On the day that we commemorate the words and works of Dr. Martin Luther King, Jr., I find myself remembering the first African-American who captured my admiration, our handyman Moses.
During those years that Dr. King led marches and boycotts, gave his “I Have a Dream” speech, and won the Nobel Peace Prize, I was a toddler with no social awareness beyond the small circle of my immediate family and those who visited our home.
Of all the non-family guests, I loved Moses the best. I would run after him on the landing outside of our apartment and we would walk back together hand in hand.

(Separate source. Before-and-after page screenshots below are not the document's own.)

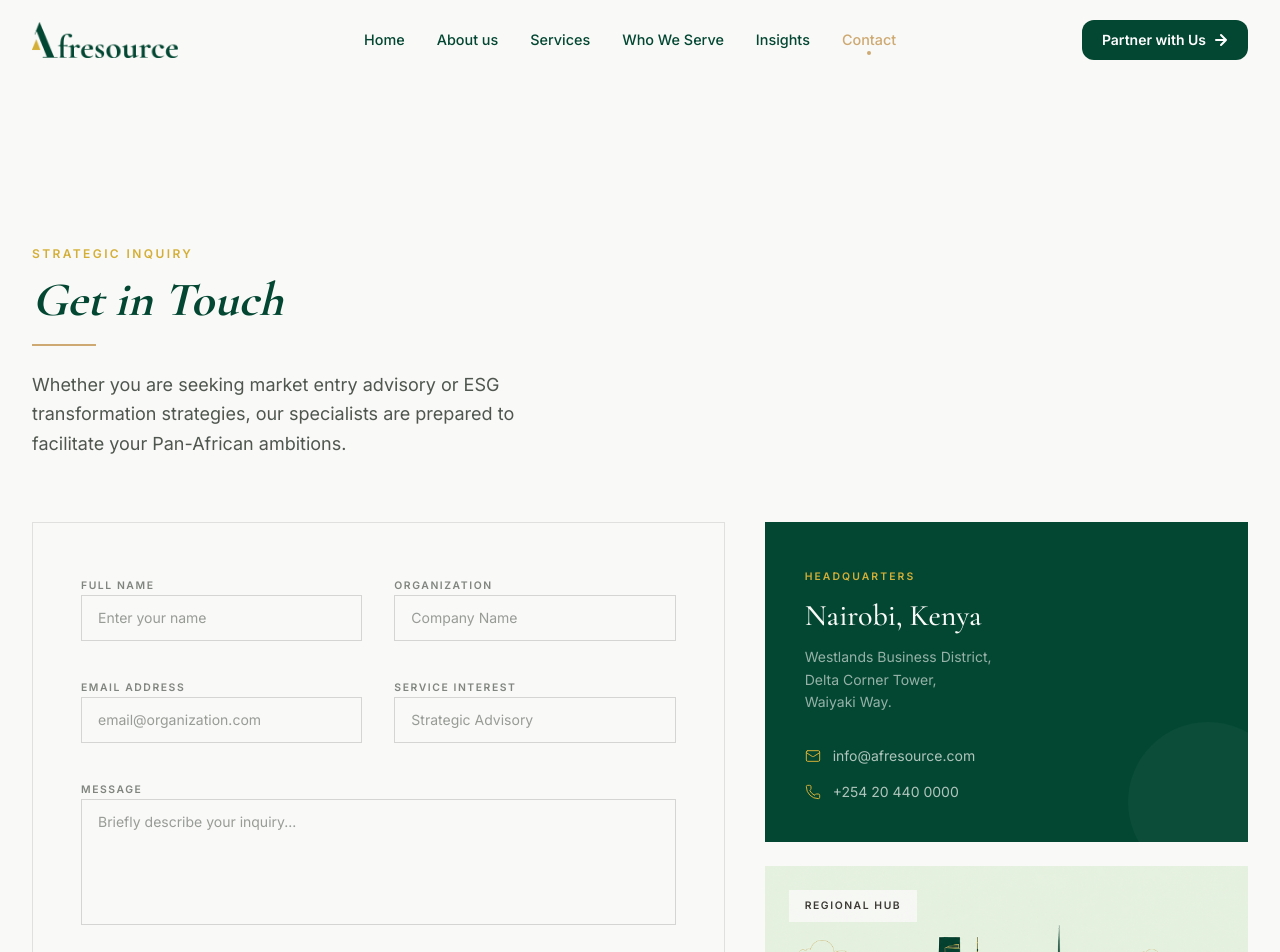
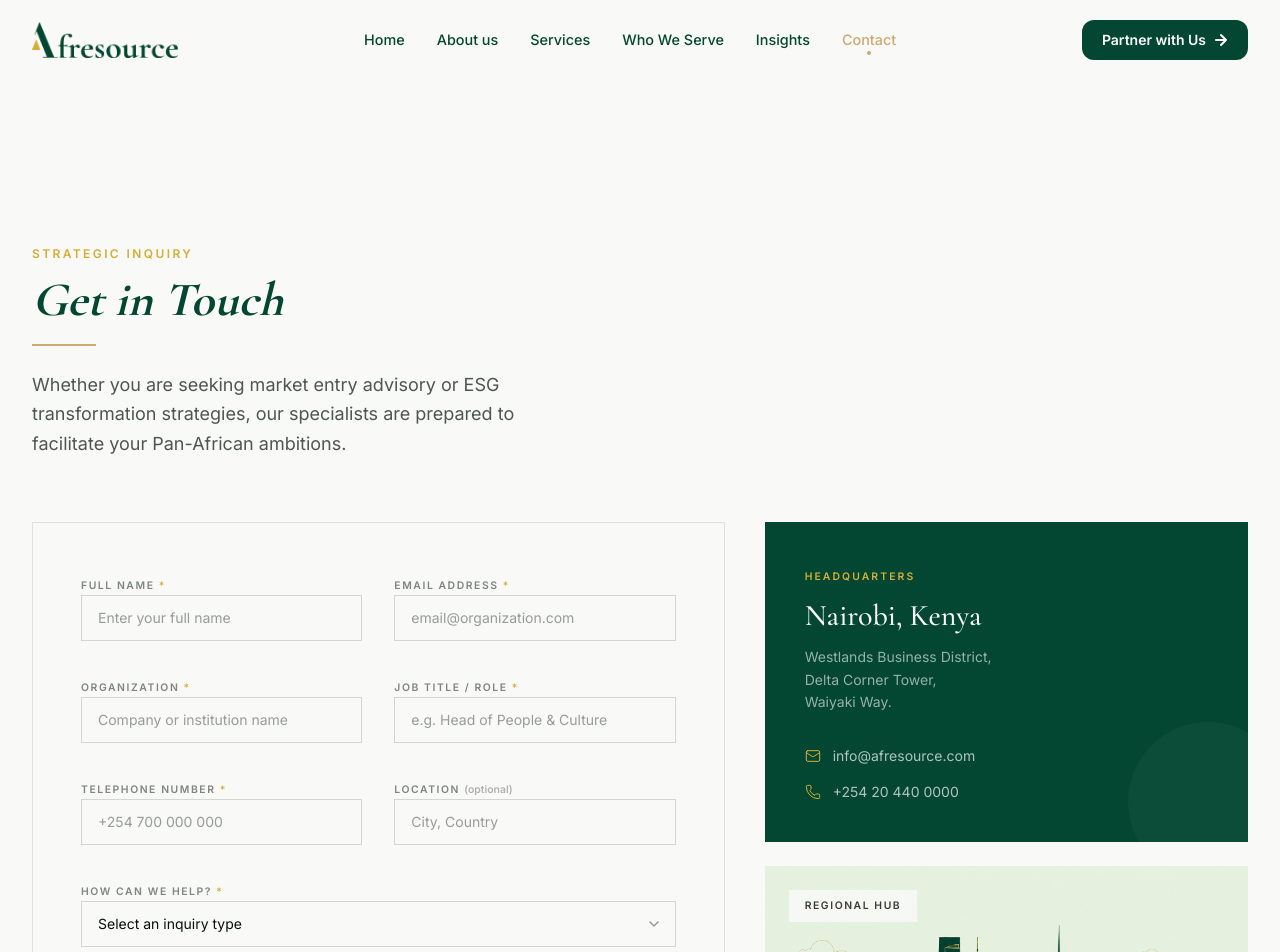
Before and after one commit to Otonda1/AfresourceDev, a Next.js app: page /contact in a window 1280 px wide. Shown: the top 952 px of the page. Built offline with nearby package versions, Linux system fonts and the light colour scheme.

Commit message:
Revise ContactSection for improved clarity and engagement; update form fields to include required indicators, enhance placeholders, and add inquiry type dropdown for better user experience.

```diff
--- a/app/(landing-page)/contact/sections/ContactSection.tsx
+++ b/app/(landing-page)/contact/sections/ContactSection.tsx
@@ -1,9 +1,15 @@
-// app/contact/sections/ContactSection.tsx
 "use client";
 
 import { motion } from "framer-motion";
 import Image from "next/image";
 import { Mail, Phone, ArrowRight } from "lucide-react";
+
+const inquiryTypes = [
+  "Organizational Readiness Assessment",
+  "Workforce Transition & Integration Solutions",
+  "Organizational Performance & Capability Solutions",
+  "General Inquiry",
+];
 
 export default function ContactSection() {
   return (
@@ -50,62 +56,142 @@ export default function ContactSection() {
           >
             <form className="border border-foreground/10 p-6 md:p-10 lg:p-12">
               <div className="grid grid-cols-1 gap-6 md:grid-cols-2 md:gap-8">
-                {/* Full Name */}
+                {/* Full Name — required */}
                 <div className="space-y-2">
                   <label className="font-body-semibold text-[0.65rem] uppercase tracking-[0.15em] text-foreground/50">
-                    Full Name
+                    Full Name <span className="text-accent">*</span>
                   </label>
                   <input
                     type="text"
-                    placeholder="Enter your name"
+                    required
+                    placeholder="Enter your full name"
                     className="w-full border border-foreground/15 bg-transparent px-4 py-3 font-body-normal text-sm text-foreground placeholder:text-foreground/40 transition-colors duration-200 focus:border-primary focus:outline-none"
                   />
                 </div>
 
-                {/* Organization */}
+                {/* Email Address — required */}
                 <div className="space-y-2">
                   <label className="font-body-semibold text-[0.65rem] uppercase tracking-[0.15em] text-foreground/50">
-                    Organization
-                  </label>
-                  <input
-                    type="text"
-                    placeholder="Company Name"
-                    className="w-full border border-foreground/15 bg-transparent px-4 py-3 font-body-normal text-sm text-foreground placeholder:text-foreground/40 transition-colors duration-200 focus:border-primary focus:outline-none"
-                  />
-                </div>
-
-                {/* Email */}
-                <div className="space-y-2">
-                  <label className="font-body-semibold text-[0.65rem] uppercase tracking-[0.15em] text-foreground/50">
-                    Email Address
+                    Email Address <span className="text-accent">*</span>
                   </label>
                   <input
                     type="email"
+                    required
                     placeholder="email@organization.com"
                     className="w-full border border-foreground/15 bg-transparent px-4 py-3 font-body-normal text-sm text-foreground placeholder:text-foreground/40 transition-colors duration-200 focus:border-primary focus:outline-none"
                   />
                 </div>
 
-                {/* Service Interest */}
+                {/* Organization — required */}
                 <div className="space-y-2">
                   <label className="font-body-semibold text-[0.65rem] uppercase tracking-[0.15em] text-foreground/50">
-                    Service Interest
+                    Organization <span className="text-accent">*</span>
                   </label>
                   <input
                     type="text"
-                    placeholder="Strategic Advisory"
+                    required
+                    placeholder="Company or institution name"
                     className="w-full border border-foreground/15 bg-transparent px-4 py-3 font-body-normal text-sm text-foreground placeholder:text-foreground/40 transition-colors duration-200 focus:border-primary focus:outline-none"
                   />
+                </div>
+
+                {/* Job Title / Role — required */}
+                <div className="space-y-2">
+                  <label className="font-body-semibold text-[0.65rem] uppercase tracking-[0.15em] text-foreground/50">
+                    Job Title / Role <span className="text-accent">*</span>
+                  </label>
+                  <input
+                    type="text"
+                    required
+                    placeholder="e.g. Head of People & Culture"
+                    className="w-full border border-foreground/15 bg-transparent px-4 py-3 font-body-normal text-sm text-foreground placeholder:text-foreground/40 transition-colors duration-200 focus:border-primary focus:outline-none"
+                  />
+                </div>
+
+                {/* Telephone Number — required */}
+                <div className="space-y-2">
+                  <label className="font-body-semibold text-[0.65rem] uppercase tracking-[0.15em] text-foreground/50">
+                    Telephone Number <span className="text-accent">*</span>
+                  </label>
+                  <input
+                    type="tel"
+                    required
+                    placeholder="+254 700 000 000"
+                    className="w-full border border-foreground/15 bg-transparent px-4 py-3 font-body-normal text-sm text-foreground placeholder:text-foreground/40 transition-colors duration-200 focus:border-primary focus:outline-none"
+                  />
+                </div>
+
+                {/* Location — optional */}
+                <div className="space-y-2">
+                  <label className="font-body-semibold text-[0.65rem] uppercase tracking-[0.15em] text-foreground/50">
+                    Location{" "}
+                    <span className="normal-case tracking-normal text-foreground/30">
+                      (optional)
+                    </span>
+                  </label>
+                  <input
+                    type="text"
+                    placeholder="City, Country"
+                    className="w-full border border-foreground/15 bg-transparent px-4 py-3 font-body-normal text-sm text-foreground placeholder:text-foreground/40 transition-colors duration-200 focus:border-primary focus:outline-none"
+                  />
+                </div>
+
+                {/* How Can We Help — dropdown, full width */}
+                <div className="space-y-2 md:col-span-2">
+                  <label className="font-body-semibold text-[0.65rem] uppercase tracking-[0.15em] text-foreground/50">
+                    How Can We Help? <span className="text-accent">*</span>
+                  </label>
+                  <div className="relative">
+                    <select
+                      required
+                      defaultValue=""
+                      className="w-full appearance-none border border-foreground/15 bg-transparent px-4 py-3 font-body-normal text-sm text-foreground transition-colors duration-200 focus:border-primary focus:outline-none"
+                    >
+                      <option value="" disabled className="text-foreground/40">
+                        Select an inquiry type
+                      </option>
+                      {inquiryTypes.map((type) => (
+                        <option
+                          key={type}
+                          value={type}
+                          className="bg-background text-foreground"
+                        >
+                          {type}
+                        </option>
+                      ))}
+                    </select>
+                    {/* Custom chevron */}
+                    <div className="pointer-events-none absolute inset-y-0 right-4 flex items-center">
+                      <svg
+                        width="12"
+                        height="12"
+                        viewBox="0 0 12 12"
+                        fill="none"
+                        className="text-foreground/40"
+                      >
+                        <path
+                          d="M2 4l4 4 4-4"
+                          stroke="currentColor"
+                          strokeWidth="1.5"
+                          strokeLinecap="round"
+                          strokeLinejoin="round"
+                        />
+                      </svg>
+                    </div>
+                  </div>
                 </div>
 
                 {/* Message — full width */}
                 <div className="space-y-2 md:col-span-2">
                   <label className="font-body-semibold text-[0.65rem] uppercase tracking-[0.15em] text-foreground/50">
-                    Message
+                    Message{" "}
+                    <span className="normal-case tracking-normal text-foreground/30">
+                      (optional)
+                    </span>
                   </label>
                   <textarea
                     rows={5}
-                    placeholder="Briefly describe your inquiry..."
+                    placeholder="Briefly describe your inquiry or the challenge your organization is facing..."
                     className="w-full resize-none border border-foreground/15 bg-transparent px-4 py-3 font-body-normal text-sm text-foreground placeholder:text-foreground/40 transition-colors duration-200 focus:border-primary focus:outline-none"
                   />
                 </div>
@@ -123,7 +209,8 @@ export default function ContactSection() {
               </div>
 
               <p className="mt-6 font-body-normal text-xs text-foreground/40">
-                * All inquiries reviewed with care and discretion.
+                <span className="text-accent">*</span> Required fields. All
+                inquiries reviewed with care and discretion.
               </p>
             </form>
           </motion.div>
@@ -138,7 +225,6 @@ export default function ContactSection() {
               viewport={{ once: true, margin: "-50px" }}
               transition={{ duration: 0.7, delay: 0.3, ease: "easeOut" }}
             >
-              {/* Subtle globe watermark */}
               <div className="pointer-events-none absolute -bottom-10 -right-10 h-40 w-40 rounded-full bg-background/3" />
 
               <span className="font-body-semibold text-[0.65rem] uppercase tracking-[0.2em] text-accent">
@@ -163,6 +249,7 @@ export default function ContactSection() {
                   <Mail className="h-4 w-4 text-accent" strokeWidth={1.5} />
                   info@afresource.com
                 </a>
+
                 <a
                   href="tel:+254204400000"
                   className="flex items-center gap-3 font-body-normal text-sm text-background/70 transition-colors duration-200 hover:text-accent"
@@ -173,7 +260,7 @@ export default function ContactSection() {
               </div>
             </motion.div>
 
-            {/* Regional Hub Card — with Nairobi skyline image */}
+            {/* Regional Hub Card */}
             <motion.div
               className="relative overflow-hidden bg-[#3d3a35]"
               initial={{ opacity: 0, y: 40 }}
@@ -181,7 +268,6 @@ export default function ContactSection() {
               viewport={{ once: true, margin: "-50px" }}
               transition={{ duration: 0.7, delay: 0.4, ease: "easeOut" }}
             >
-              {/* Skyline Image */}
               <div className="relative aspect-video w-full overflow-hidden">
                 <Image
                   src="/nairobi-skyline-themed.png"
@@ -189,7 +275,6 @@ export default function ContactSection() {
                   fill
                   className="object-cover object-bottom"
                 />
-                {/* Bottom fade into card background */}
                 <div className="absolute left-6 top-6">
                   <span className="inline-block bg-background/90 px-4 py-2 font-body-semibold text-[0.65rem] uppercase tracking-[0.15em] text-[#3d3a35]">
                     Regional Hub
```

Moses was the star of one of my earliest memories. He was sitting at our kitchen table talking with my mother. I crawled under the table and was tugging at the cuff of his pants. My mother was horrified: “Jaclyn! What are you doing?” Of course, I just wanted to see if his legs were the same brown color as his hands and face.
One day Moses asked my mother to get him some cream from the drug store to treat his acne. He told her that he wanted his skin to look nice for me. It already did. Although I was too young to learn about racial equality from Dr. King, I was fortunate to learn that brown skin is just as fine as white skin from my friend Moses.
© 2015 Jaclyn Schrier. All rights reserved.